    For part 1 I think the equation to use is T*cos(theta)=(m*v^2)/r. Now I'm stuck because I have two unknowns being the tension and the speed. I'm not sure but is T=(m*g)/sin(theta)?

    For Part 2 I think it has something to do with adding the lengths of the rope.
    Other than that I'm lost.
  2. jcsd
  3. Nov 27, 2006 #2
    I would suggest drawing a free body diagram that shows the forces on the ball. That's what I find most helpful. Once you've done that, you'll see what forces need to balance, and you will end up being able to write the equations (you should have two, with two unknowns), that you can solve.

  4. Nov 27, 2006 #3
    can you use square root(rg)?
  5. Nov 27, 2006 #4


    User Avatar

    Motion diagrams do help. I have one set up. I know the weight of the ball is points down to the ground. I know tension has a x and y component. With uniform circular motion the tension in the y direction doesn't affect the total tension. There is also no acceleration in the y direction either. I'm just not seeing it.
  6. Nov 27, 2006 #5
    The cord will need to balance the downward pull of gravity. That's how you can find the tension in the cord.

    Are you using the angle the cord makes with the ball?

  7. Nov 27, 2006 #6
    Whoops. Sorry. Hit submit too soon.

    If you are using the angle that cord makes with the ball, then it looks to me like you are basically done.
  8. Nov 27, 2006 #7
    The tension in the y direction absolutely affects the total tension. It will, though, need to be equal to the weight of the ball.

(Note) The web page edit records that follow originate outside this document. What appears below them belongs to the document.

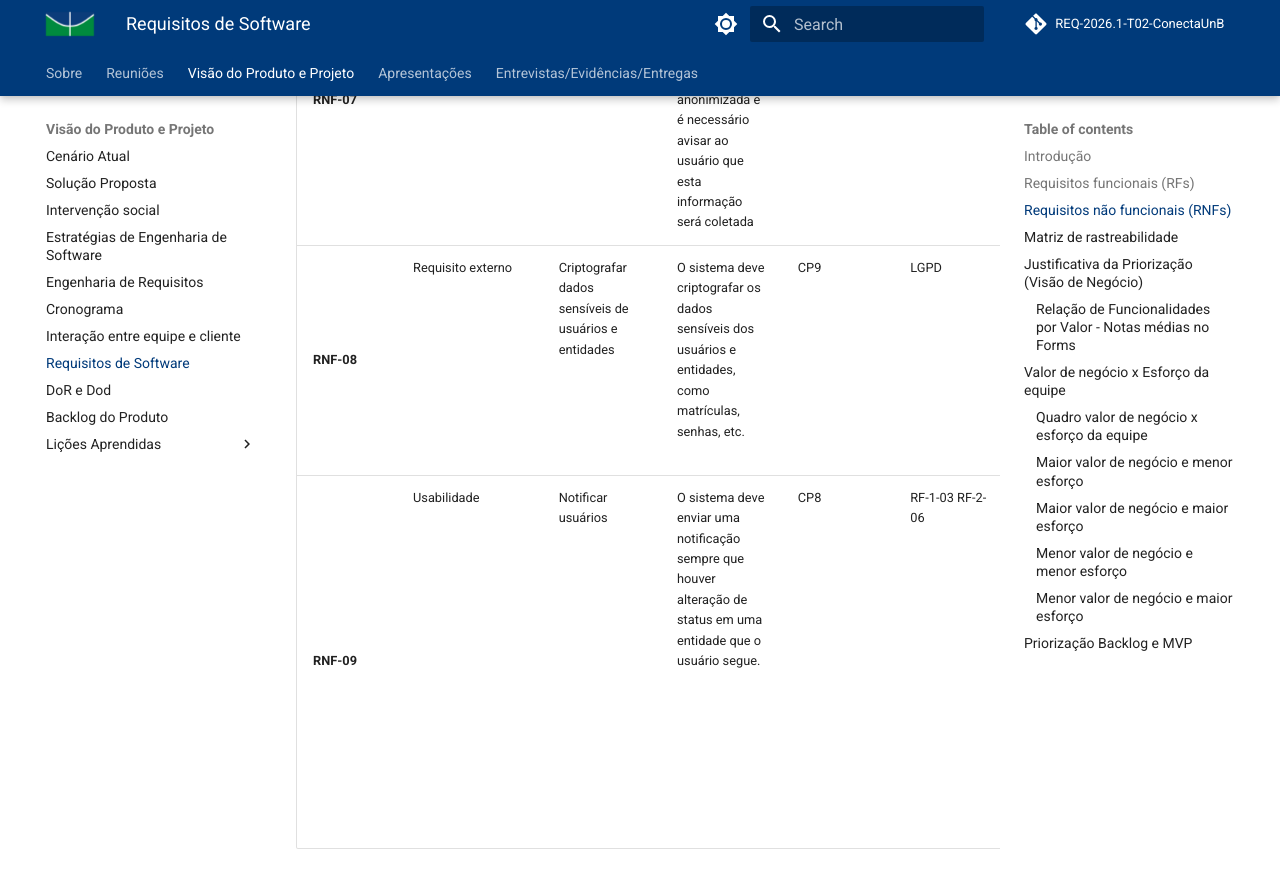
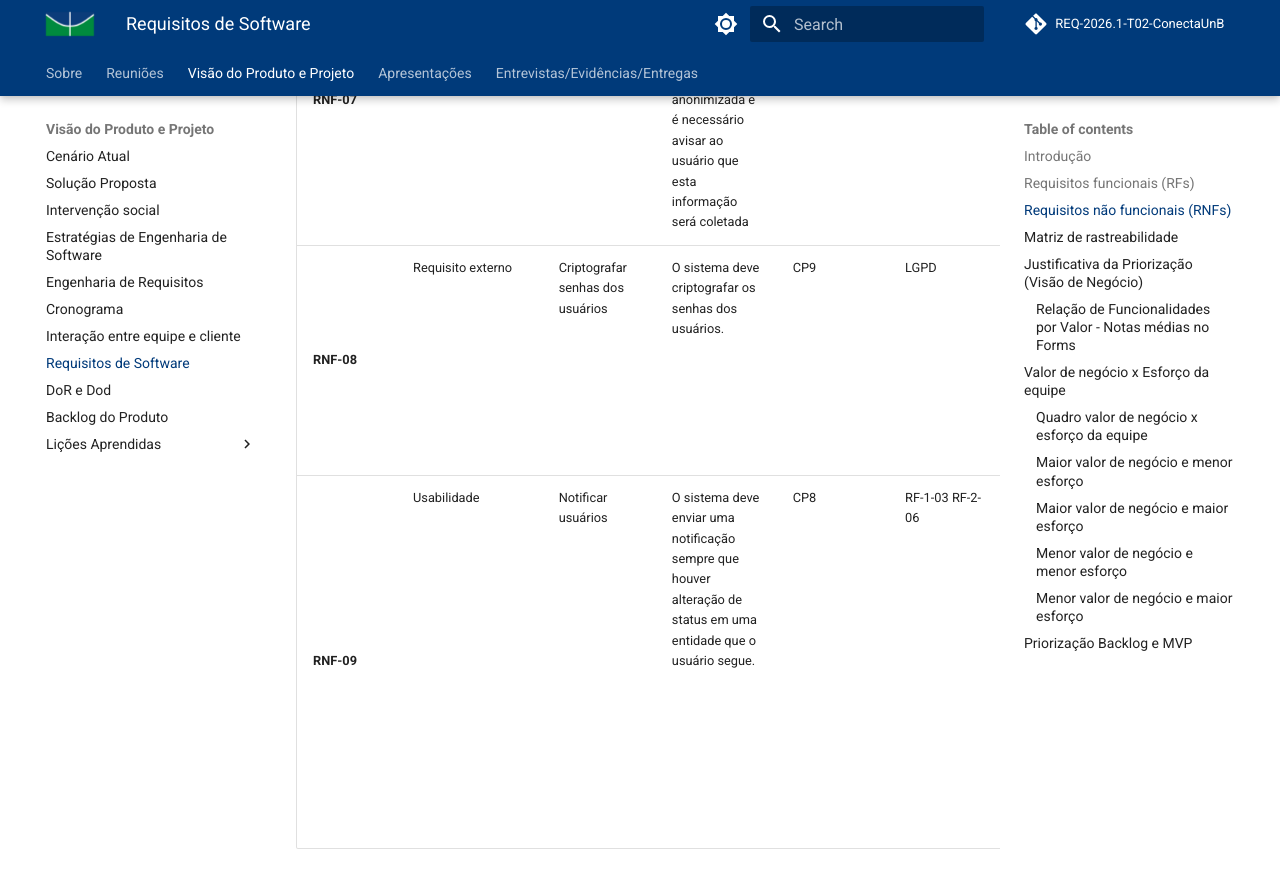
Before and after one commit to mdsreq-fga-unb/REQ-2026.1-T02-ConectaUnB, an MkDocs documentation site: the page built from docs/visaoDeProdutoProjeto/requisitosDeSoftware.md, in a window 1280 px wide and 900 px high, scrolled down 10783 px. Shown: the top 888 px of the window. Built offline with MkDocs 1.6.1 and Material for MkDocs 9.7.7, drawn with Linux system fonts in a browser that asks for light colours; comment, search, counter and statistics services are not loaded; some of the changed text lies outside the part shown.

Commit message:
docs: Diminui ambiguidade dos requisitos não funcionais

```diff
--- a/docs/visaoDeProdutoProjeto/requisitosDeSoftware.md
+++ b/docs/visaoDeProdutoProjeto/requisitosDeSoftware.md
@@ -61,11 +61,11 @@
 | **RNF-01** | Usabilidade | Acessar plataforma sem login | O sistema deve permitir o acesso à plataforma e a visualização de conteúdos públicos sem exigência de login ou cadastro. | CP7 | RNF-1-01 | Should Have | **CA01:** Um usuário não autenticado deve conseguir acessar conteúdos públicos da plataforma sem ser redirecionado para login.<br> **CA02:** Se o usuário tentar executar uma ação restrita, o sistema deve exigir autenticação antes de continuar. |
 | **RNF-02** | Usabilidade | Facilidade no uso | O sistema deve ter uma interface simples, permitindo que qualquer funcionalidade principal seja alcançada em no máximo 6 cliques. | CP7 | RNF-3-01 | Could Have | **CA01:** O usuário deve conseguir concluir os fluxos principais do sistema em até 6 cliques.<br> **CA02:** Os fluxos essenciais devem ser validados por testes para garantir que nenhuma funcionalidade importante exija 7 cliques ou mais. |
 | **RNF-03** | Usabilidade | Manter consistência visual | O sistema deve manter consistência visual, com a mesma paleta de cores, tipografia e componentes em todas as partes da aplicação. | CP7 | RNF-3-02 | Should Have | **CA01:** O sistema deve usar o mesmo padrão visual em toda a aplicação.<br> **CA02:** Componentes iguais devem manter o mesmo comportamento, aparência e funcionamento em todos os perfis de acesso. |
-| **RNF-04** | Usabiliadade | Garantir responsividade | O sistema deve possuir interface responsiva, sempre comunicando com o usuário se o processamento foi concluído ou não, se houve algum erro e como o usuário pode corrigir. | CP7 | RNF-3-03 | Should Have | **CA1:** Operações que envolvam o banco de dados sempre devem comunicar ao usuário se a operação foi concluída ou não. |
+| **RNF-04** | Usabiliadade | Feedback responsivo | O sistema deve possuir interface responsiva, sempre comunicando com o usuário se o processamento foi concluído ou não, se houve algum erro e como o usuário pode corrigir. | CP7 | RNF-3-03 | Should Have | **CA1:** Operações que envolvam o banco de dados sempre devem comunicar ao usuário se a operação foi concluída ou não. |
 | **RNF-05** | Suportabilidade | Uso mobile e desktop | O sistema deve ser funcional em desktops e mobile (através do navegador). | CP7 | requisito implícito | Must Have | **CA1:** A aplicação deve se adequar ao tamanho de tela médio de um desktop (14 polegadas)<br> **CA2:** A aplicação deve se adequar ao tamanho de tela médio de um celular (6,2 polegadas) |
 | **RNF-06** | Desempenho | Carregamento rápido de páginas | As páginas devem carregar em menos de 8 segundos em média. | CP7 | requisito implícito | Should Have | **CA1:** O tempo médio de carregamento da página não deve exceder 8 segundos sob uma conexão de rede 4G padrão. <br> **CA2:** O limite de 8 segundos deve ser respeitado no acesso via navegadores web (Desktop e Mobile). |
 | **RNF-07** | Requisito externo | Coleta de métricas de acordo com LGPD | As coletas de dados para métricas devem ser realizadas de maneira anonimizada e é necessário avisar ao usuário que esta informação será coletada | CP9 | LGPD | Must Have | **CA1:** O usuário deve concordar com as políticas de privacidade da aplicação antes de se cadastrar |
-| **RNF-08** | Requisito externo | Criptografar dados sensíveis de usuários e entidades | O sistema deve criptografar os dados sensíveis dos usuários e entidades, como matrículas, senhas, etc. | CP9 | LGPD | Must Have | **CA1:** Todas as senhas devem ser salvas de forma irreversível no banco de dados utilizando função de hash (bcrypt padrão do NestJS). |
+| **RNF-08** | Requisito externo | Criptografar senhas dos usuários | O sistema deve criptografar os senhas dos usuários. | CP9 | LGPD | Must Have | **CA1:** Todas as senhas devem ser salvas de forma irreversível no banco de dados utilizando função de hash (bcrypt padrão do NestJS). |
 | **RNF-09** | Usabilidade | Notificar usuários | O sistema deve enviar uma notificação sempre que houver alteração de status em uma entidade que o usuário segue. | CP8 | RF-1-03 RF-2-06 | Should Have | **CA01:** Quando uma entidade sofrer alteração de dados ou de status, o sistema deve identificar os usuários que a seguem.<br> **CA02:** O sistema deve disparar a notificação em até 5 minutos após a atualização da entidade. |
 
 
```
Also changed, not shown: other parts of docs/visaoDeProdutoProjeto/requisitosDeSoftware.md (+1 -1 lines).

    The tension in the x direction will have components coming from both ropes and will be the amount required to keep the ball moving uniformally at the given radius.
  9. Nov 29, 2006 #8


    User Avatar

    When the ball spinning at a minimum speed that the tension in the x direction is only from the 1.6m string. As the ball spins it is only enlongating the bottom string to 1.2m and is not kepping it taut. Therefore the bottom string has no tension at the minimum speed and is the radius of the balls path. Someone explained to me why the tension in the y direction doesn't affect the minimum speed (this is what I meant to say in post #4)but I forgot why. So is the tension -sin(theta)=ma for the y diection?
  10. Nov 29, 2006 #9
    You were closer in your original message. I believe the equation for the tension in the Y direction was right there, I'm not sure why you changed it.

    If you solve these equations for v, don't you end up with a g in the result? Keeping the radius and length of string constant, the only thing that determines the velocity then is g. So it seems to me that the vertical tension in the string is definitely related to v.

Know someone interested in this topic? Share this thread via Reddit, Google+, Twitter, or Facebook

Have something to add?

Similar Discussions: Uniform circular motion help